=== PROBLEM ===
No images, please. Copy each entry below exactly as it reads.

=== GIVEN RECORDS ===
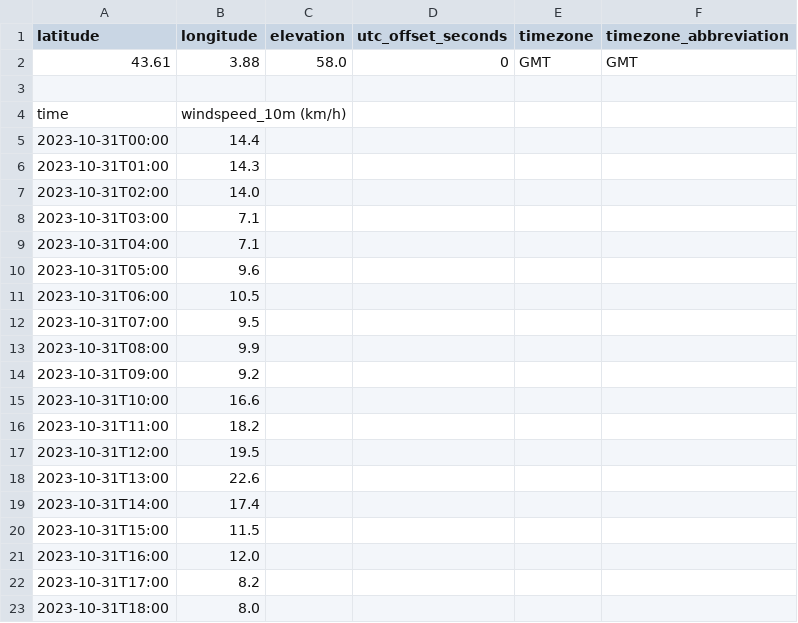
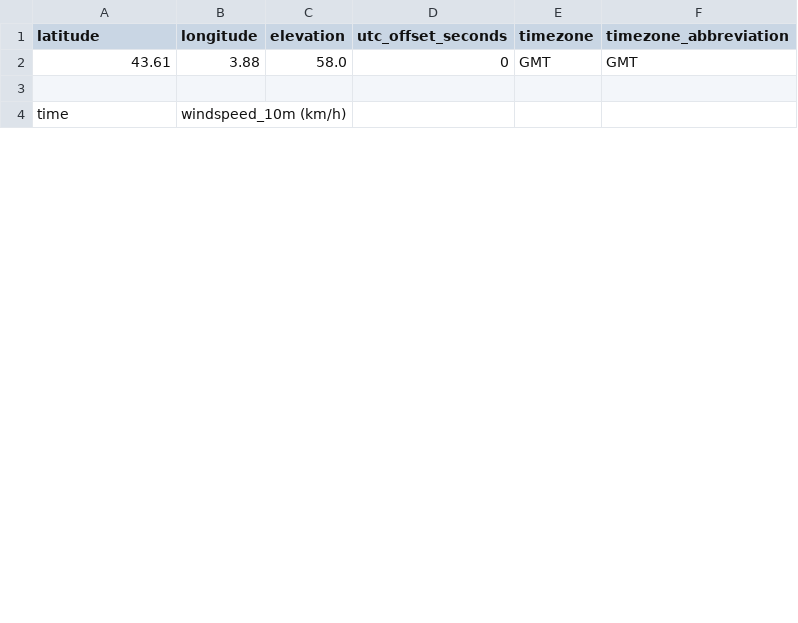
Before and after one commit to Guillaume-BR/meteo-gbr, a CSV file: data/db1.csv, drawn as a sheet; only a part is shown; removed rows and columns are numbered as before the commit, all else as after; the diff covers the shown part only; the diff names each change by its address in the sheet, - before the commit and + after, or states it on an @@ line.

```diff
--- a/data/db1.csv
+++ b/data/db1.csv
-row 5: 2023-10-31T00:00 | 14.4
-row 6: 2023-10-31T01:00 | 14.3
-row 7: 2023-10-31T02:00 | 14.0
-row 8: 2023-10-31T03:00 | 7.1
-row 9: 2023-10-31T04:00 | 7.1
-row 10: 2023-10-31T05:00 | 9.6
-row 11: 2023-10-31T06:00 | 10.5
-row 12: 2023-10-31T07:00 | 9.5
-row 13: 2023-10-31T08:00 | 9.9
-row 14: 2023-10-31T09:00 | 9.2
-row 15: 2023-10-31T10:00 | 16.6
-row 16: 2023-10-31T11:00 | 18.2
-row 17: 2023-10-31T12:00 | 19.5
-row 18: 2023-10-31T13:00 | 22.6
-row 19: 2023-10-31T14:00 | 17.4
-row 20: 2023-10-31T15:00 | 11.5
-row 21: 2023-10-31T16:00 | 12.0
-row 22: 2023-10-31T17:00 | 8.2
-row 23: 2023-10-31T18:00 | 8.0
```
Also changed, not shown: 24 added rows, 5 removed rows and 95 edited cells elsewhere in this file, data/db.csv, 5 other files.
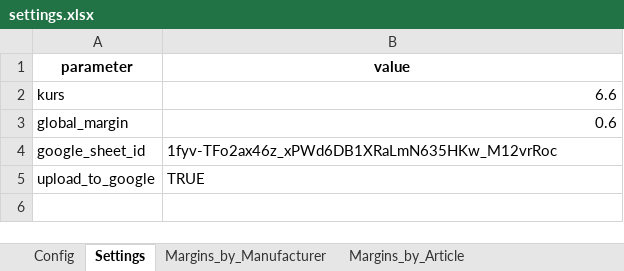
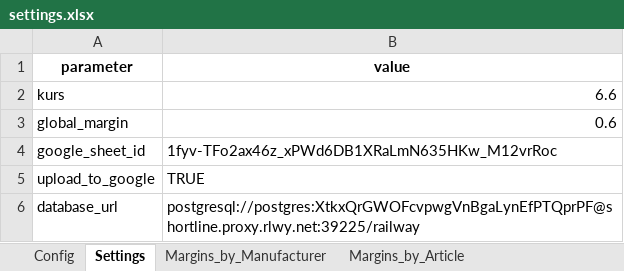
Before and after one commit to IvanAbrosimov/price_system, an Excel workbook: input/settings.xlsx, sheet Settings, drawn as a sheet; values as stored, in another font and other column widths than the file's, no borders; the diff names each change by its address in the sheet, - before the commit and + after, or states it on an @@ line.

Commit message:
feat: Оптимизация производительности + новая логика парсинга
- Новый файл парсинга Euroelectric.xlsx вместо all_Euroelectric.xlsx
- Добавлены производители IEK и OBO Bettermann
- Bticino выделен как отдельная вкладка
- Серверная пагинация (500 записей за раз)
- Виртуализация таблицы с react-window
- Infinite scroll для подгрузки данных
- Кэширование запросов на 5 минут
- Debounced поиск (300ms)
- Индексы в БД для быстрой фильтрации
- Корзина: удалена кнопка Оформить, добавлено подтверждение очистки

```diff
--- a/input/settings.xlsx (sheet Settings)
+++ b/input/settings.xlsx (sheet Settings)
+row 6: database_url | postgresql://postgres:XtkxQrGWOFcvpwgVnBgaLynEfPTQprPF@shortline.proxy.rlwy.net:39225/railway
```
Also changed, not shown: 9 other files.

=== SOLUTION FOR THIS EXERCISE ===
Before and after one commit to Guillaume-BR/meteo-gbr, a CSV file: data/db1.csv, drawn as a sheet; only a part is shown; removed rows and columns are numbered as before the commit, all else as after; the diff covers the shown part only; the diff names each change by its address in the sheet, - before the commit and + after, or states it on an @@ line.

```diff
--- a/data/db1.csv
+++ b/data/db1.csv
-row 5: 2023-10-31T00:00 | 14.4
-row 6: 2023-10-31T01:00 | 14.3
-row 7: 2023-10-31T02:00 | 14.0
-row 8: 2023-10-31T03:00 | 7.1
-row 9: 2023-10-31T04:00 | 7.1
-row 10: 2023-10-31T05:00 | 9.6
-row 11: 2023-10-31T06:00 | 10.5
-row 12: 2023-10-31T07:00 | 9.5
-row 13: 2023-10-31T08:00 | 9.9
-row 14: 2023-10-31T09:00 | 9.2
-row 15: 2023-10-31T10:00 | 16.6
-row 16: 2023-10-31T11:00 | 18.2
-row 17: 2023-10-31T12:00 | 19.5
-row 18: 2023-10-31T13:00 | 22.6
-row 19: 2023-10-31T14:00 | 17.4
-row 20: 2023-10-31T15:00 | 11.5
-row 21: 2023-10-31T16:00 | 12.0
-row 22: 2023-10-31T17:00 | 8.2
-row 23: 2023-10-31T18:00 | 8.0
```
Also changed, not shown: 24 added rows, 5 removed rows and 95 edited cells elsewhere in this file, data/db.csv, 5 other files.
Before and after one commit to IvanAbrosimov/price_system, an Excel workbook: input/settings.xlsx, sheet Settings, drawn as a sheet; values as stored, in another font and other column widths than the file's, no borders; the diff names each change by its address in the sheet, - before the commit and + after, or states it on an @@ line.

Commit message:
feat: Оптимизация производительности + новая логика парсинга
- Новый файл парсинга Euroelectric.xlsx вместо all_Euroelectric.xlsx
- Добавлены производители IEK и OBO Bettermann
- Bticino выделен как отдельная вкладка
- Серверная пагинация (500 записей за раз)
- Виртуализация таблицы с react-window
- Infinite scroll для подгрузки данных
- Кэширование запросов на 5 минут
- Debounced поиск (300ms)
- Индексы в БД для быстрой фильтрации
- Корзина: удалена кнопка Оформить, добавлено подтверждение очистки

```diff
--- a/input/settings.xlsx (sheet Settings)
+++ b/input/settings.xlsx (sheet Settings)
+row 6: database_url | postgresql://postgres:XtkxQrGWOFcvpwgVnBgaLynEfPTQprPF@shortline.proxy.rlwy.net:39225/railway
```
Also changed, not shown: 9 other files.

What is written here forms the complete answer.